When I was a boy in the late 1980s I remember visiting Derry with my family. We were on holiday in Donegal and somehow decided to take a day-trip to the north. It was an unusual thing to do at that time, because the troubles were still raging. I remember the tension of waiting in the queues of cars at the border point, the armed soldier who asked us questions, the barbed wire, land rovers wrapped in metal cages, the fact that nobody smiled.
Today the Northern Executive generally does its best to ensure that everybody receives equal treatment, while the causes of past conflict are tackled at source. A large number of important trade links with the north have been established. Many agricultural goods cross the border for processing before crossing back for sale. An open border is worth millions to both economies. Things are still not perfect, but they are better for people now than they have been for many years.
Brexit has thrown up huge challenges to the fundamentals that brought this prosperous time. It is imperative that whatever suggestions are put forth are realistic and balanced. The question of whether or not Northern Ireland can remain a member of the EU, as proposed by Sinn Féin's Matt Carthy, is a very tricky one.
If Northern Ireland could find a way of staying in the EU as a stand-alone entity that would be great, but with a British currency, systems of healthcare, education, justice and public administration, this would be extremely difficult to manage. There is already enough division at the moment without this complication and expense.
Brexit is not an opportunity to push for reunification. We've just had the longest interval of peace since partition was introduced and it is imperative that everybody remembers how hard it was to achieve. The north still has a determined unionist majority who may never agree to Irish reunification. Meanwhile any attempts at introducing it could reignite the troubles.
It is too easy to forget all that led to to the Good Friday Agreement in 1998. So much carnage, so much pain. And for what? Each outrage only hardened the hatred one side felt for the other, until they all reached breaking point and sued for peace. Coming as it did, when a sense of relief that it was over at last, the Omagh bombing was the final straw. By then, even hardliners were so tired of war that they were willing to suspend their objectives and work as hard as they could to achieve a lasting peace.
With the tentative trust that has grown within the EU's open-border community, people have expanded their worldviews. Nowadays you can find unionists visiting the south on their holidays while southerners who grew up on a diet of negative stories about the north, realise at last that it is a beautiful and welcoming place.

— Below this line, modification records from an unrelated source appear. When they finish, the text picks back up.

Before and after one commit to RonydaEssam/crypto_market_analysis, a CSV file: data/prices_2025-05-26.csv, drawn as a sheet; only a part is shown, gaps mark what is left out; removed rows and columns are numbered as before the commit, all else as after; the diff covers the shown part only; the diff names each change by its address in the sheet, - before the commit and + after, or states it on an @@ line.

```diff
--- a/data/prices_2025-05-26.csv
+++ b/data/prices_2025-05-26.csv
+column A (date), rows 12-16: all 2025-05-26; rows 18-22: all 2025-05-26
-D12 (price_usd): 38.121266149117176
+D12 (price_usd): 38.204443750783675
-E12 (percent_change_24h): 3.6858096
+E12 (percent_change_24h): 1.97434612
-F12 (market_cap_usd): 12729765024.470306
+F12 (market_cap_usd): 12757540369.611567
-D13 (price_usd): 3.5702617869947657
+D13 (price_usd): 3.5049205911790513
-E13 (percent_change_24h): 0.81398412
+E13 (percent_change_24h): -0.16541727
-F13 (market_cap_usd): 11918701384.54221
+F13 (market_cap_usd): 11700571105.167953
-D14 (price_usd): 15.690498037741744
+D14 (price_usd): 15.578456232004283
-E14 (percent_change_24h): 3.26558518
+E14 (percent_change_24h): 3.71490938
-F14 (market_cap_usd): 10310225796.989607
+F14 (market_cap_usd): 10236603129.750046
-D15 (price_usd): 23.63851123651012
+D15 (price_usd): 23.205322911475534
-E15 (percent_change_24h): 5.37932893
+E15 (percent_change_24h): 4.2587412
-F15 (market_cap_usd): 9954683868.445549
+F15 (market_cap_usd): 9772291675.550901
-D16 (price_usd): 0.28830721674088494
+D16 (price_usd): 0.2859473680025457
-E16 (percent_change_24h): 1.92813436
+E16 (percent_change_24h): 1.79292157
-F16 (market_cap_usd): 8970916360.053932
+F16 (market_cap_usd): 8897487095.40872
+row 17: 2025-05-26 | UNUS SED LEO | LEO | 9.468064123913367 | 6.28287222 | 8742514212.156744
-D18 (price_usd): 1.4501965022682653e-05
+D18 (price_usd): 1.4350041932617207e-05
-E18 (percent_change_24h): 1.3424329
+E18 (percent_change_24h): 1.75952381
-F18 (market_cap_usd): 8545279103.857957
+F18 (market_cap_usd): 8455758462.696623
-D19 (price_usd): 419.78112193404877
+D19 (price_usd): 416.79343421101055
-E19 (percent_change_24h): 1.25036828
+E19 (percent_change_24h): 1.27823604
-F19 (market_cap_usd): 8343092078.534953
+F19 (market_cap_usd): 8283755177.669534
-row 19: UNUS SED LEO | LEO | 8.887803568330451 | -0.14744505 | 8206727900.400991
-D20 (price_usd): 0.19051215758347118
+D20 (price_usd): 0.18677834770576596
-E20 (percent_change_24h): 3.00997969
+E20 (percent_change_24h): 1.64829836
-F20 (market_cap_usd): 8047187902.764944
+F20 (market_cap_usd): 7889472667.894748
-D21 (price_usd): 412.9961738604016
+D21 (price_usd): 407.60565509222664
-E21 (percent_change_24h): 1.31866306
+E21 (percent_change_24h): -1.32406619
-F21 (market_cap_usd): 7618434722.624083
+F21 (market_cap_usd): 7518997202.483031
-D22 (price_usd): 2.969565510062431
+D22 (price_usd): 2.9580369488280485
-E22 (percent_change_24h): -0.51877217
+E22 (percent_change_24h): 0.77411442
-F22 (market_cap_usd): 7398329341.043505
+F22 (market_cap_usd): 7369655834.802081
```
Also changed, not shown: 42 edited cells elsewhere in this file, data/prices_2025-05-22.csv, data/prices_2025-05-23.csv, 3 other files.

Younger generations have grown up without fear and without restrictions. In all but name this island is currently united. The British vote to leave the EU threatens to shake our present unity. As old territorial urges re-emerge, a fog of amnesia could erase the foundations of peace. In the context of world history, where two distrustful groups of people must live side by side, it doesn't take much to shatter peaceful co-existence.
We need to find a solution that allows the Northern Executive to maintain its close links with the south while remaining a part of the UK. The current arrangement is mutually beneficial and should to be protected. The Westminster government is not concerned enough about the impact of Brexit on Northern Ireland and is determined to close UK borders. But with many international companies already thinking of leaving Britain, the financial implications of Brexit will soon hit home. The UK could soften its stance much sooner than expected.
Meanwhile negotiators have to be strong and determined to protect the best interests of the north. The UK government should to be told to forget its paranoia and think about helping its people instead of hindering them. If it insists on filtering out those it perceives to be unwelcome, then controls at crossing points to mainland Britain are the only realistic option. Reverting to manned border controls would destroy the open trade relations that are bringing prosperity and maintaining peace both north and south. That is something none of us want to see happen.